It seems that in the last few years there’s been an increase in the way that many in the media promote petty intergenerational rivalries. It started with stereotypes about Millennials being lazy, unfocused, and self-absorbed, but has since progressed to stereotypes of Baby Boomers as having selfishly destroyed the economy, using up resources, and generally leaving societal institutions of politics, media, finance, religion, etc., in a worse state than they found them. An example would be the vitriol expressed by some younger people when they find out that many senior citizens get steep discounts at many universities.
Most people leave the front door wide open when it comes to allowing ideas that they get from media to enter their ways of thinking. And sure enough, those stereotypes can be found all over social media being expressed by ordinary people, ranging from wry offhand slights all the way to the way to outrage.
Unfortunately, the problem is much more broad than just Millennials and Baby Boomers. It’s as if we’re being goaded into conflict, with collectivist ideas constantly being emitted towards us subtly and not-so-subtly that people are defined primarily by the groups to which they belong, and that each of those groups is suspect.

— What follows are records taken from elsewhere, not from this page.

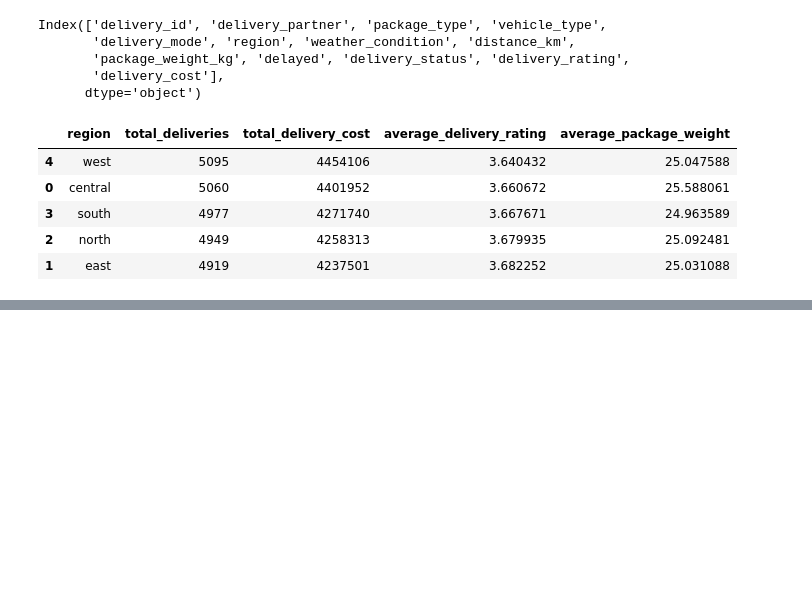
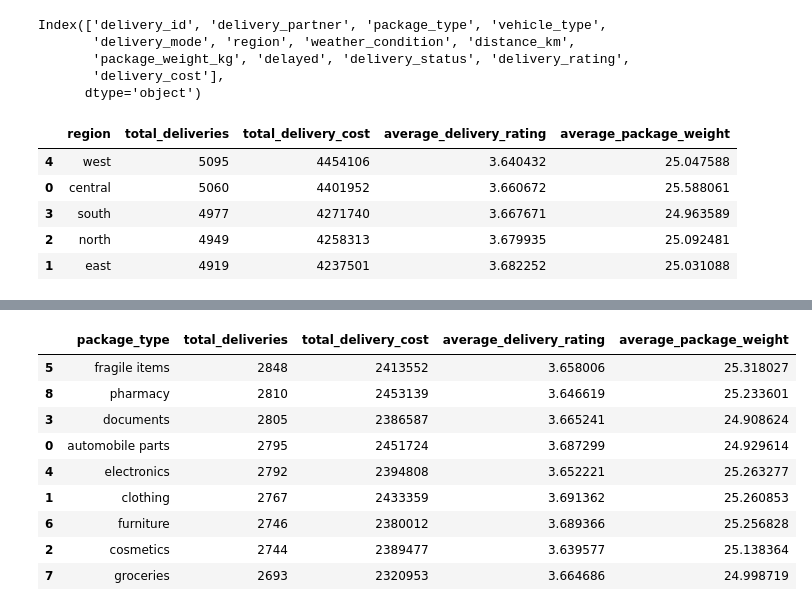
Before and after one commit to mahendra204/Python-Basics-Projects, a Jupyter notebook: Delivery Logistics EDA.ipynb, the cells around one changed output, grey strips where cells are left out. Drawn from its saved outputs; the diff is of its cells as text; code cells hidden in the pictures; blank space fills up the shorter version.

```diff
--- a/Delivery Logistics EDA.ipynb
+++ b/Delivery Logistics EDA.ipynb
@@ -361,0 +391,24 @@ grouped_data_region_wise
+# %%
+grouped_data_package_type = (
+    df.groupby('package_type').agg(
+        total_deliveries=('delivery_id', 'count'),
+        total_delivery_cost=('delivery_cost', lambda x: int(x.sum())),
+        average_delivery_rating=('delivery_rating', 'mean'),
+        average_package_weight=('package_weight_kg', 'mean')
+    )
+    .reset_index()
+    .sort_values(by='total_deliveries', ascending=False)
+)
+# %%
+grouped_data_package_type
+# %% [output]
+|  | package_type | total_deliveries | total_delivery_cost | average_delivery_rating | average_package_weight |
+| 5 | fragile items | 2848 | 2413552 | 3.658006 | 25.318027 |
+| 8 | pharmacy | 2810 | 2453139 | 3.646619 | 25.233601 |
+| 3 | documents | 2805 | 2386587 | 3.665241 | 24.908624 |
+| 0 | automobile parts | 2795 | 2451724 | 3.687299 | 24.929614 |
+| 4 | electronics | 2792 | 2394808 | 3.652221 | 25.263277 |
+| 1 | clothing | 2767 | 2433359 | 3.691362 | 25.260853 |
+| 6 | furniture | 2746 | 2380012 | 3.689366 | 25.256828 |
+| 2 | cosmetics | 2744 | 2389477 | 3.639577 | 25.138364 |
+| 7 | groceries | 2693 | 2320953 | 3.664686 | 24.998719 |
```
Also changed, not shown: parts of 3 cells of this notebook.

Consider every media message you encounter that has the effect of making you feel negatively about another group. Obviously this includes big things like age, race, national origin, religion, political affiliation, region of the country, and so forth, but it’s more insidious than that. Look at how socially acceptable it is to ridicule hipsters and vegans, not because they’re harmful, but simply because it’s an idea virus that’s spread across our culture without any real critical thinking taking place to counteract it.
But don’t take my word for it. Take a day and count all the times you come into contact with a message that, upon reflection, you can tell is meant to be divisive. Take special care to count messages that are meant to make you feel comfortable about yourself at others’ expense.
I should add that I’m not suggesting this is a pernicious conspiracy. Yes, Russian troll farms exist to stir the pot, but for the most part I think that reader and viewer attention is what sells ads, and that if you want someone’s attention, an effective way to get it and hold on to it through a commercial break is to outrage them.
Either way, given how pervasive the problem is, what’s the solution? Well, in the epic ’90s sci-fi series Babylon 5, Commander Sinclair remarks, “Ignore the propaganda. Focus on what you see.” To do that requires retraining one’s mind to resist the collectivism of seeing people in terms of the groups to which they belong, and instead think of them first and foremost as individuals, with all the extraordinary potential variety that entails.
It takes a little practice, but after a while, not only will you have immunized yourself against these sorts of negative idea viruses, you’ll be amazed (and not a little dismayed) that most people can’t see how glaring stereotypes and generalizations are being used in a way that keeps people divided.